Ryan is one of only four players on the Seahawks’ roster who pre-date coach Pete Carroll and GM John Schneider, who was with the Packers when they signed Ryan out of the CFL’s Winnipeg Blue Bombers in 2006. As the only Canadian-born player in Sunday’s game, Ryan has gotten a significant amount of media attention – for a punter, anyway – during the week.
“It’s been pretty cool,” Ryan told reporters. “I’ve got a lot of support from family back home. I’ve got 15 family and friends coming out to be here for the game. Everyone back home is pretty excited. They are even flying a 12th Man flag at city hall back in my hometown (of Regina). My family has been telling me they are the most famous people in town this week. They are even doing interviews. They are all pretty pumped about it.
“The city and the province have been so behind me through all of this that I could have never imagined that type of support. It means quite a bit to me.”
They won’t just be rooting for him in Canada. There’ll also be a kicker down at his offseason home in Texas on Sunday, watching and pulling for his old teammate, groomsman and friend.
“Obviously when I look back, it’s kind of funny, because we only played one season together, but we were so close that he was in my wedding,” Crosby said. “We just really hit it off. When I made the team, he was great support to me.
“We talk probably or text on a weekly basis. We text back and forth – about games, family, or just life. Our relationship has stayed strong over these last six years now. It’s crazy. I definitely stayed close with him and always root him on.
“I talked to him right after the NFC Championship Game, and with us being able to go to the Super Bowl (after the 2010 season), after we won one, I know he always wished he could’ve stayed a Packer. But it’s worked out for him in Seattle, and I’ll be pulling for him on Sunday.”

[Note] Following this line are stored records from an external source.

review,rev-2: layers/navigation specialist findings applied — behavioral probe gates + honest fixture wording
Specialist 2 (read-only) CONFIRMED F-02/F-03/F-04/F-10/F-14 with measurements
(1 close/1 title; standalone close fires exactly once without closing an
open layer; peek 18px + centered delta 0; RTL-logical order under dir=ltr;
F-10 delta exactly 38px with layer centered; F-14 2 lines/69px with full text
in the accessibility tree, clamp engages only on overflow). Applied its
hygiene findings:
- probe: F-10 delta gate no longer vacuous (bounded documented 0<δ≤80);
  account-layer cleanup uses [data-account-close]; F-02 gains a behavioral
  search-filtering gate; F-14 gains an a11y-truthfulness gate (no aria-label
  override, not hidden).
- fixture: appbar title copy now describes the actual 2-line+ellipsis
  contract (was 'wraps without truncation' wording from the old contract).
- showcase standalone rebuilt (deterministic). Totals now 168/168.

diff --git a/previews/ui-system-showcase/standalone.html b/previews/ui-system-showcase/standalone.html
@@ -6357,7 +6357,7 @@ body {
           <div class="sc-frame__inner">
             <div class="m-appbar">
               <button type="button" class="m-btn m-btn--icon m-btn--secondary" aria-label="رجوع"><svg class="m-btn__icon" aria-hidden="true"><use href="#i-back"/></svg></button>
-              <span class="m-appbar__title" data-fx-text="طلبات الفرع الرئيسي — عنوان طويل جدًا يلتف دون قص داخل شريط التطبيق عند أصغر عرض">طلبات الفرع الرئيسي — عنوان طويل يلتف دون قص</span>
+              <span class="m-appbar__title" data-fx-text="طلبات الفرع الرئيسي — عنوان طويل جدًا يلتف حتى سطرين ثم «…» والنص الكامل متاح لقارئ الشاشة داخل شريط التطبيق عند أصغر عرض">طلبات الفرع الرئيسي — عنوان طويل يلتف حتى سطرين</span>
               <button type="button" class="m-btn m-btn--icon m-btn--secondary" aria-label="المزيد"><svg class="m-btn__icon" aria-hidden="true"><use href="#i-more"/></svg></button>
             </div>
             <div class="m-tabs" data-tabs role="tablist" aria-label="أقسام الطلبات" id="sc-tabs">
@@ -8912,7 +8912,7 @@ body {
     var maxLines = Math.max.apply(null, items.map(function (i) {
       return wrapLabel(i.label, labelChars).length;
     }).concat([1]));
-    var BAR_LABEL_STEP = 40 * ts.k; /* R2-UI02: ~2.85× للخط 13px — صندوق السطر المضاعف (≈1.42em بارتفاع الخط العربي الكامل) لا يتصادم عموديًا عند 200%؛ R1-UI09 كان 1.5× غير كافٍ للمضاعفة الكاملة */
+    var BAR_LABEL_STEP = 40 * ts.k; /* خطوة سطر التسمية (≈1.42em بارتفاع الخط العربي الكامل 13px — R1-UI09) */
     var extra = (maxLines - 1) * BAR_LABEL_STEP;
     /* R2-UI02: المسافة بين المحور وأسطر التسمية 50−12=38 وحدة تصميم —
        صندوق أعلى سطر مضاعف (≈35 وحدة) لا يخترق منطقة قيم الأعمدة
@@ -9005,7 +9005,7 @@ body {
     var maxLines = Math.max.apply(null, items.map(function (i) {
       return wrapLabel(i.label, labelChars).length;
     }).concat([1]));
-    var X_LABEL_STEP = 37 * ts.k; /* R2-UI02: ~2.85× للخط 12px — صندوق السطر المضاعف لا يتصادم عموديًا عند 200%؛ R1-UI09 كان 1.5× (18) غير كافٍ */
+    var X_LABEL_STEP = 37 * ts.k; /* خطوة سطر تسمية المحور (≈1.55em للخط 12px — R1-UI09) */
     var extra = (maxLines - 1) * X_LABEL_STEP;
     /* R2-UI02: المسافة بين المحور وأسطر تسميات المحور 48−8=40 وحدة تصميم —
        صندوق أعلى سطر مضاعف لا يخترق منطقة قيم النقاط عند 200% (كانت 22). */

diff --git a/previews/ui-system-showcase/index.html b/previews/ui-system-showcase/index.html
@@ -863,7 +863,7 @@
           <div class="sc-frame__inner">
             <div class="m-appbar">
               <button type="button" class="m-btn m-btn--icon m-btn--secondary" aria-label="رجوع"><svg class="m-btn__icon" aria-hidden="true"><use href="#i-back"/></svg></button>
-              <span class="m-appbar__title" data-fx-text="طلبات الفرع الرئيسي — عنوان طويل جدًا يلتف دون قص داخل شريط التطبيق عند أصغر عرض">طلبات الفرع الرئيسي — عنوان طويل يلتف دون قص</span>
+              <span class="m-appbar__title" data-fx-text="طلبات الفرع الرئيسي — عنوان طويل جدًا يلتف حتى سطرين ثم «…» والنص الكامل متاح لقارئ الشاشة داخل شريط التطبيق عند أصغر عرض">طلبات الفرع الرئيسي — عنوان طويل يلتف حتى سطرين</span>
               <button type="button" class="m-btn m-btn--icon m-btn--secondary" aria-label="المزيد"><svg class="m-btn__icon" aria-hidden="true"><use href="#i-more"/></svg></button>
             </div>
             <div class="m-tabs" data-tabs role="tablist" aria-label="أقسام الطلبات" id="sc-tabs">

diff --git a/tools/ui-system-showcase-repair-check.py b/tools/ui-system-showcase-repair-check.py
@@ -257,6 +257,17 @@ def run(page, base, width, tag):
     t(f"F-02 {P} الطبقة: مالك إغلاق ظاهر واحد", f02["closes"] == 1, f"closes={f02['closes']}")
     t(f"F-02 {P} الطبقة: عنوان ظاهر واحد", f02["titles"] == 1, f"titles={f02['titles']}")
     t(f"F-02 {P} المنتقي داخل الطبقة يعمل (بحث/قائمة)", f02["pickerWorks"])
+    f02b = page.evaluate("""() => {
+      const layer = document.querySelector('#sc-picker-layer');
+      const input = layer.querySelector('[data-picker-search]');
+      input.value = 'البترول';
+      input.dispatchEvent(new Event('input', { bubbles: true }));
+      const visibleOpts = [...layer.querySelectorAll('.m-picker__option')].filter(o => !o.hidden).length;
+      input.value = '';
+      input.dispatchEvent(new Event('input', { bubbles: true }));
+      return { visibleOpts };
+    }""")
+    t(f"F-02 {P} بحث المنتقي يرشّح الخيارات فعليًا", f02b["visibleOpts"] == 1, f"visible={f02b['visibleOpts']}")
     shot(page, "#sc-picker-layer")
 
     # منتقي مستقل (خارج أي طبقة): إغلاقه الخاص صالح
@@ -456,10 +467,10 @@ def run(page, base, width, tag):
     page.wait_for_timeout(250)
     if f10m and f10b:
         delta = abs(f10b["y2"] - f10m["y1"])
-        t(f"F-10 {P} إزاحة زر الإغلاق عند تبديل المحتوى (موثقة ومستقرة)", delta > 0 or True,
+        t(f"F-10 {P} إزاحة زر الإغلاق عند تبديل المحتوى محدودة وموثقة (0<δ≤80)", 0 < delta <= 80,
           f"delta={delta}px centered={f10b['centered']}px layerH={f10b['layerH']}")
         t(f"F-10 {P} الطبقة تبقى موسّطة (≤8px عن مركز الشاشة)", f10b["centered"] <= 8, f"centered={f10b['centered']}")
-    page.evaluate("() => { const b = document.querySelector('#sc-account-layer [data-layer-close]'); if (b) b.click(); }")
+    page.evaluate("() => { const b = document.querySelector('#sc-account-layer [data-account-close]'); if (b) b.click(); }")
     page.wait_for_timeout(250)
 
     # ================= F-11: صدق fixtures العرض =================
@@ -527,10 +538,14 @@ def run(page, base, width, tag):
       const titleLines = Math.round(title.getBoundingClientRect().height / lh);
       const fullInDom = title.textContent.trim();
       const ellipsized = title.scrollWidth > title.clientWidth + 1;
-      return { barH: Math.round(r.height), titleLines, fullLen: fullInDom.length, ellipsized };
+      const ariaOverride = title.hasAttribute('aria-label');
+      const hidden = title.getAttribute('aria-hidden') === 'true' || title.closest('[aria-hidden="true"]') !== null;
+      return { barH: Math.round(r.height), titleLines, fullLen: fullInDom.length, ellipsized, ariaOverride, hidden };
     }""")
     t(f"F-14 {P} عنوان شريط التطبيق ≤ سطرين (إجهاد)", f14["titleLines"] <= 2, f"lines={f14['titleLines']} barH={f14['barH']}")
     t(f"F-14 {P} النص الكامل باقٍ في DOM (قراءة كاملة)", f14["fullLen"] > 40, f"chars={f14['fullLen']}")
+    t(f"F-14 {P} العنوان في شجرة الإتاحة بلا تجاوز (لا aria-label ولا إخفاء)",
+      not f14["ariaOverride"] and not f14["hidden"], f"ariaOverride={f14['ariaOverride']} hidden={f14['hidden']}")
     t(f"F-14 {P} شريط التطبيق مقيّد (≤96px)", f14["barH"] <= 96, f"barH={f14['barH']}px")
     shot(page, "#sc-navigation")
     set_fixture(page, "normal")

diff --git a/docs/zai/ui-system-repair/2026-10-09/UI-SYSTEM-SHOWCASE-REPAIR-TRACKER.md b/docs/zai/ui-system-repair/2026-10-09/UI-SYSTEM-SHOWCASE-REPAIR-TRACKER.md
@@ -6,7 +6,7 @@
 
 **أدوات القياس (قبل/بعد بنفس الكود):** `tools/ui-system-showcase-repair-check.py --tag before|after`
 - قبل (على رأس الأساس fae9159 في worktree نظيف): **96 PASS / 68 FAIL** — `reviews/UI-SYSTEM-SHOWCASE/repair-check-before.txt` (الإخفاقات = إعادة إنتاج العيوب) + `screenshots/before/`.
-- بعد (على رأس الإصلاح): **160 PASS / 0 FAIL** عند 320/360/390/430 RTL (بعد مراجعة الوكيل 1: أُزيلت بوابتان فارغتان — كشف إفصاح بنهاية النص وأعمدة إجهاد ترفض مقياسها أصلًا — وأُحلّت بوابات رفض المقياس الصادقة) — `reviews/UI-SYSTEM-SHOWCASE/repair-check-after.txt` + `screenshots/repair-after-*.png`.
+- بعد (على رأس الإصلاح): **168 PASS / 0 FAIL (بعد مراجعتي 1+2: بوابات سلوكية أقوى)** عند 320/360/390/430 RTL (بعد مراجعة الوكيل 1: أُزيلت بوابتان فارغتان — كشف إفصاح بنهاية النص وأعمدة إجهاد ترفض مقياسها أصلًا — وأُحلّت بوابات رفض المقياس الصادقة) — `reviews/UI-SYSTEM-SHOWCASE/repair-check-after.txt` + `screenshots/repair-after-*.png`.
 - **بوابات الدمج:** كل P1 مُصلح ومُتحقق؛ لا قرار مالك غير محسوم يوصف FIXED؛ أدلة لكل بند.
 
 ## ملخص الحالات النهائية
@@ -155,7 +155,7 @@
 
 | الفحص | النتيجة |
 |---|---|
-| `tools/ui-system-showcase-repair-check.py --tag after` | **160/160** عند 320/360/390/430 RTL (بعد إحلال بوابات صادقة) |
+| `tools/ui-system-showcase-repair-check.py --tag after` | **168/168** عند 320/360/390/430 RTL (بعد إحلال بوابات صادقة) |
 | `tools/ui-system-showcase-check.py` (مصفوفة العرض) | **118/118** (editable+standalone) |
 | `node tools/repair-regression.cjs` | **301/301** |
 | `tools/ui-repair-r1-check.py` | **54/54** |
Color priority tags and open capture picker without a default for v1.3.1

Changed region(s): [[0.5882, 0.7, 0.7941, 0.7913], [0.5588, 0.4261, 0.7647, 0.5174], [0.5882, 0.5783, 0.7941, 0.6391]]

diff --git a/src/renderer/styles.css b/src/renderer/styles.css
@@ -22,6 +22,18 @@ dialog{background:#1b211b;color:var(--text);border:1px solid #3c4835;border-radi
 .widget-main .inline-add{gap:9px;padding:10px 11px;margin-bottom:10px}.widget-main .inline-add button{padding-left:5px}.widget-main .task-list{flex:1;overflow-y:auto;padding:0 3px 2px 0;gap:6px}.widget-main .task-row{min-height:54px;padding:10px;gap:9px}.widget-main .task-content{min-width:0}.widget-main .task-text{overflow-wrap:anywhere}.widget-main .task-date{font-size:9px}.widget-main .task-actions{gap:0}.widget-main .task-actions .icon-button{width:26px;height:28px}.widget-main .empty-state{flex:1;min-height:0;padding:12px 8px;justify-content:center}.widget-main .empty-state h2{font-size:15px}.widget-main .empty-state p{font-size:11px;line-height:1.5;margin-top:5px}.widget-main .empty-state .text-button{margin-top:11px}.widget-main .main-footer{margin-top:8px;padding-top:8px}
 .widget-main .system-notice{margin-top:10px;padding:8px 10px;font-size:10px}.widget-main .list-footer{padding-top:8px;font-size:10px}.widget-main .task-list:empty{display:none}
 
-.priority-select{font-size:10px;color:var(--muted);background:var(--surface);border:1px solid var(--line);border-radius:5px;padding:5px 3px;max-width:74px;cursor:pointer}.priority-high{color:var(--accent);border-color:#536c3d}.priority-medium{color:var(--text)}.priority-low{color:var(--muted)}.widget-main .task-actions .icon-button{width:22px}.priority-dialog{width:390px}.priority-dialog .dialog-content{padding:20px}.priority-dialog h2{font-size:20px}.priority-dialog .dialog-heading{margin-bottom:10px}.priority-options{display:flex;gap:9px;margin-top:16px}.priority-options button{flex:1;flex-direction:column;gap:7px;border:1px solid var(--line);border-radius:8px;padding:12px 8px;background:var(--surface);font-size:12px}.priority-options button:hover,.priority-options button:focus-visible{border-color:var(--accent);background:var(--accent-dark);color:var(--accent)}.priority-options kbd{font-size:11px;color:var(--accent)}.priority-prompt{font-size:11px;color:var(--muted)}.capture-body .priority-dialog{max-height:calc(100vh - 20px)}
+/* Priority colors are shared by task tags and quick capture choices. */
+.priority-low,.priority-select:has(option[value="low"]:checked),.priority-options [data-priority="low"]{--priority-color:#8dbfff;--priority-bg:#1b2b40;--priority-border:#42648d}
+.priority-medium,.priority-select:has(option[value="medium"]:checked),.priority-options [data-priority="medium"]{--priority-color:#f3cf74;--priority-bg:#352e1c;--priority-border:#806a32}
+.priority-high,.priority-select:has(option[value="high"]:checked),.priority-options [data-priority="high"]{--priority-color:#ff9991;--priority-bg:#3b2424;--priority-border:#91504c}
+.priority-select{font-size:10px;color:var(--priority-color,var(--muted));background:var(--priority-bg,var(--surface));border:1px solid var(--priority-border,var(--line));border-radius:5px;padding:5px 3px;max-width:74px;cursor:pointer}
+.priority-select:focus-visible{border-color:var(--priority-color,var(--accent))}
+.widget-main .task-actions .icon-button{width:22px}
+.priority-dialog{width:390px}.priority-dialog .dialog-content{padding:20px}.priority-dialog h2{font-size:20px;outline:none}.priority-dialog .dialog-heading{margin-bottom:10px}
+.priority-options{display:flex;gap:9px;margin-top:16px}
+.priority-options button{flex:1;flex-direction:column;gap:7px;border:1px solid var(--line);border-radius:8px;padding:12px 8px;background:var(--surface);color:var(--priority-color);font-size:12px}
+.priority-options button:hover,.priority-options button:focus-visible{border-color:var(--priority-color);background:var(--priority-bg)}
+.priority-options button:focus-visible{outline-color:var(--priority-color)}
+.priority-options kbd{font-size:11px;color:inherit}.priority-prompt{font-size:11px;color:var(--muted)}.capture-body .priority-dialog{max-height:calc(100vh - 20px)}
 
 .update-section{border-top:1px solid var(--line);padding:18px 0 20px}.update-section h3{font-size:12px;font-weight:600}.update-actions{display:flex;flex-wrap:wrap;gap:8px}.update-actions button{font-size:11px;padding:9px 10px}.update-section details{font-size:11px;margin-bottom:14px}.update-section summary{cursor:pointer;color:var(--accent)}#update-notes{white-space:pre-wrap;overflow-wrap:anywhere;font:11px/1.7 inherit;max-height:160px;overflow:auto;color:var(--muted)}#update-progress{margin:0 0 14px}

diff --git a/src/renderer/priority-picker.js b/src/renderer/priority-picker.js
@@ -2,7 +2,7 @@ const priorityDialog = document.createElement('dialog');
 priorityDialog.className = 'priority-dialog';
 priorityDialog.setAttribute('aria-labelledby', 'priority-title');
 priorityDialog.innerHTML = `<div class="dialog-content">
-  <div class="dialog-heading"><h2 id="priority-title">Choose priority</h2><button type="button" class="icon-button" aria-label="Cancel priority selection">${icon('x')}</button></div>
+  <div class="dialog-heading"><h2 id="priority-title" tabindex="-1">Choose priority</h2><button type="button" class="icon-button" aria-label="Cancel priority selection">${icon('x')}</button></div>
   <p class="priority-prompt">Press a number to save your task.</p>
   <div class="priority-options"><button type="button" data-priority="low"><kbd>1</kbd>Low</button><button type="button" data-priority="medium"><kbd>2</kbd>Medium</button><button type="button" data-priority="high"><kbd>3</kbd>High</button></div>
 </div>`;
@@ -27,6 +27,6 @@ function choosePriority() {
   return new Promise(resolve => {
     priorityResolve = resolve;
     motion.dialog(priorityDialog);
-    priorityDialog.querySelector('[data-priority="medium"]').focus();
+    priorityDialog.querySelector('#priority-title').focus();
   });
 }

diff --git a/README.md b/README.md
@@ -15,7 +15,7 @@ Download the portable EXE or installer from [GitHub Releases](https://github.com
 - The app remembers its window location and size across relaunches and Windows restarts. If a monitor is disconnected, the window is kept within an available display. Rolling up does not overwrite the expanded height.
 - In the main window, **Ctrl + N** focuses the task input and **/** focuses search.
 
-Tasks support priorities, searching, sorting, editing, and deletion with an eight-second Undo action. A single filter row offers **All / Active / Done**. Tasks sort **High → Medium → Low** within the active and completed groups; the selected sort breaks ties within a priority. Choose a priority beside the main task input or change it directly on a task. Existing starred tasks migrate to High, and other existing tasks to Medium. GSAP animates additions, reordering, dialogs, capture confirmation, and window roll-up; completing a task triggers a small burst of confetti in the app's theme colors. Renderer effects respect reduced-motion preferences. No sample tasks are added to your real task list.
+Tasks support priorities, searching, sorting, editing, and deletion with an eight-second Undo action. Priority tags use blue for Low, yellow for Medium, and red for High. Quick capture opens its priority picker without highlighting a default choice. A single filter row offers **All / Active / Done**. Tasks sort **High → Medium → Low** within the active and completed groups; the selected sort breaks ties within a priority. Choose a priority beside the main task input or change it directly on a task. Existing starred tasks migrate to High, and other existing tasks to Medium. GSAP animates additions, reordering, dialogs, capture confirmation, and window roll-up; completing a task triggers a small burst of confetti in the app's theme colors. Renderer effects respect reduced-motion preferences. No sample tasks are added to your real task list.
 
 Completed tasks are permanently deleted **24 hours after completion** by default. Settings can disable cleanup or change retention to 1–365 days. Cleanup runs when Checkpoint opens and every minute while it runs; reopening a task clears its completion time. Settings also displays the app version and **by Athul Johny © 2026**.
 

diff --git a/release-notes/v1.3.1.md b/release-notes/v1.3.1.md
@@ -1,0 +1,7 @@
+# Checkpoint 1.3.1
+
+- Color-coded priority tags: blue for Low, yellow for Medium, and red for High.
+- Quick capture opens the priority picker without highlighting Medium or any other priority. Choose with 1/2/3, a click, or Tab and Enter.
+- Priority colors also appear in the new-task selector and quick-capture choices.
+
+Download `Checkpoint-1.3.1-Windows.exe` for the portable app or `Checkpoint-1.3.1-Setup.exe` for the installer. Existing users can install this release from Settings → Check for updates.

Listen to Jason Wilde every weekday from 9 a.m. to 10 a.m. on “Green & Gold Today” on 540 ESPN, and follow him on Twitter at twitter.com/jasonjwilde.